4 Baker Heart and Diabetes Institute, Metabolic and Vascular Physiology, Australia

5 Youth Mental Health Research Unit, Greater Manchester Mental Health NHS Foundation Trust, Manchester, UK

6 School of Psychiatry, Faculty of Medicine, UNSW Sydney, Australia;

7 Keeping the Body in Mind Program, South Eastern Sydney Local Health District, Sydney, Australia;

8 University of Padua, Neurosciences Department, Padua, Italy

9 Padua University Hospital, Psychiatry Unit, Padua, Italy

10 Physiotherapy Department, South London and Maudsley NHS Foundation Trust, London, United Kingdom

11 Department of Psychological Medicine, Institute of Psychiatry, Psychology and Neuroscience, King's College London, London, United Kingdom

12 Post Graduate Program in Health and Human Development, La Salle University, Canoas, Brazil;

13 Hospital de Clínicas de Porto Alegre, Federal University of Rio Grande do Sul, Porto Alegre, Brazil;

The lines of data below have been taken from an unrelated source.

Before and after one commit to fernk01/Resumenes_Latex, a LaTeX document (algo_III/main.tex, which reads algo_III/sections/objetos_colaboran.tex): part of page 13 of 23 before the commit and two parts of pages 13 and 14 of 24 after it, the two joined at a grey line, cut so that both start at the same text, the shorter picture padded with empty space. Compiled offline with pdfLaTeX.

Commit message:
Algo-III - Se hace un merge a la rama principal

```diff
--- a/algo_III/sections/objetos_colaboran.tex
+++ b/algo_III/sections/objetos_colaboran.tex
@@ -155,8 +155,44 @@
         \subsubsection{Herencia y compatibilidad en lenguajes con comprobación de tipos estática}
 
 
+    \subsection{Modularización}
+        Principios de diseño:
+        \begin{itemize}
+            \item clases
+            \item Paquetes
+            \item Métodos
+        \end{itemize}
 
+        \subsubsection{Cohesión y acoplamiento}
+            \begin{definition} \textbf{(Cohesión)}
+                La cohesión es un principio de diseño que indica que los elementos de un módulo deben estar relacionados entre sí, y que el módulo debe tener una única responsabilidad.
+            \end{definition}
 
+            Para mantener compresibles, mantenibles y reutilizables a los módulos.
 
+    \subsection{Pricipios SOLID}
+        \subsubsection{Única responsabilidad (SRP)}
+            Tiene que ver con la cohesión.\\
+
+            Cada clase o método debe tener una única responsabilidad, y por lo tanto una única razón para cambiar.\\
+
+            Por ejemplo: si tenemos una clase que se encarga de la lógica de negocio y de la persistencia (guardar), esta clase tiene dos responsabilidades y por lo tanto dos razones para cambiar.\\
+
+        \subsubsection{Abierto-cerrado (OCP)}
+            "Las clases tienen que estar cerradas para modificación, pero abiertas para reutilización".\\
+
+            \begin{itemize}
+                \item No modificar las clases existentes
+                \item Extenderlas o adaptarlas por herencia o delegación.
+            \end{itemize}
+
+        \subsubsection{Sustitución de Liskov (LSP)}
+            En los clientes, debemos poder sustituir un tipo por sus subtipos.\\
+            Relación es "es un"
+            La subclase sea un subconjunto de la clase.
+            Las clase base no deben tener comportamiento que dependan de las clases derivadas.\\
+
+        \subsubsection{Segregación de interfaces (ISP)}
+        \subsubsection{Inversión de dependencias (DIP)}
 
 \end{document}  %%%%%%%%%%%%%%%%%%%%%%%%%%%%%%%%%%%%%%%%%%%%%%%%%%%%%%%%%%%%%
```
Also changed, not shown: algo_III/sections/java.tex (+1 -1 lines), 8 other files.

14 Department of Psychiatry, University of Toronto, Toronto, ON, Canada;

15 Centre for Addiction and Mental Health (CAMH), Toronto, ON, Canada;

16 Black Dog Institute, Sydney, Australia

17Murdoch Childrens Research Institute, Centre for Adolescent Health, Melbourne, Australia

18Department of Psychiatry, University of Melbourne, Professorial Unit, The Melbourne Clinic, Melbourne, Australia.

Corresponding author: Joseph Firth, NICM Health Research Unit, University of Western Sydney, Penrith, NSW 2750, Australia. Tel: +44 (0)161 306 7914. Email: j.firth@westernsydney.edu.au

Co-final author (Felice Jacka and Jerome Sarris)

Funding and Conflict of Interests

JF is supported by a Blackmores Institute Fellowship. WM is funded by a Deakin University Dean’s Postdoctoral Research Fellowship. FNJ is supported by an NHMRC Career Development Fellowship (2) (APP1108125). JS is funded by an NHMRC Research Fellowship (APP1125000). ST is funded by the South Eastern Sydney Local Health District in a clinical position. BS is supported by the Health Education England and the National Institute for Health Research HEE/ NIHR ICA Programme Clinical Lectureship (ICA-CL-2017-03-001). The views expressed in this publication are those of the author(s) and not necessarily those of the NHS, the National Institute for Health Research or the Department of Health and Social Care. Felice Jacka has received Grant/Research support from the Brain and Behaviour Research Institute, the National Health and Medical Research Council (NHMRC), Australian Rotary Health, the Geelong Medical Research Foundation, the Ian Potter Foundation, Eli Lilly, Meat and Livestock Australia, Woolworths Limited, The Fernwood Foundation, The Wilson Foundation, GMHBA and The University of Melbourne and has received speakers honoraria from Sanofi-Synthelabo, Janssen Cilag, Servier, Pfizer, Health Ed, Network Nutrition, Angelini Farmaceutica, Eli Lilly and Metagenics. J.Sarris has received either presentation honoraria, travel support, clinical trial grants, book royalties, or independent consultancy payments from: Integria Healthcare & MediHerb, Pfizer, Scius Health, Key Pharmaceuticals, Taki Mai, Bioceuticals & Blackmores, Soho-Flordis, Healthworld, HealthEd, HealthMasters, Kantar Consulting, Research Reviews, Elsevier, Chaminade University, International Society for Affective Disorders, Complementary Medicines Australia, SPRIM, Terry White Chemists, ANS, Society for Medicinal Plant and Natural Product Research, Sanofi-Aventis, Omega-3 Centre, the National Health and Medical Research Council, CR Roper Fellowship.

Registration: PROSPERO online protocol: CRD42018091256.

Funding: None

Copyright © 2019 by American Psychosomatic Society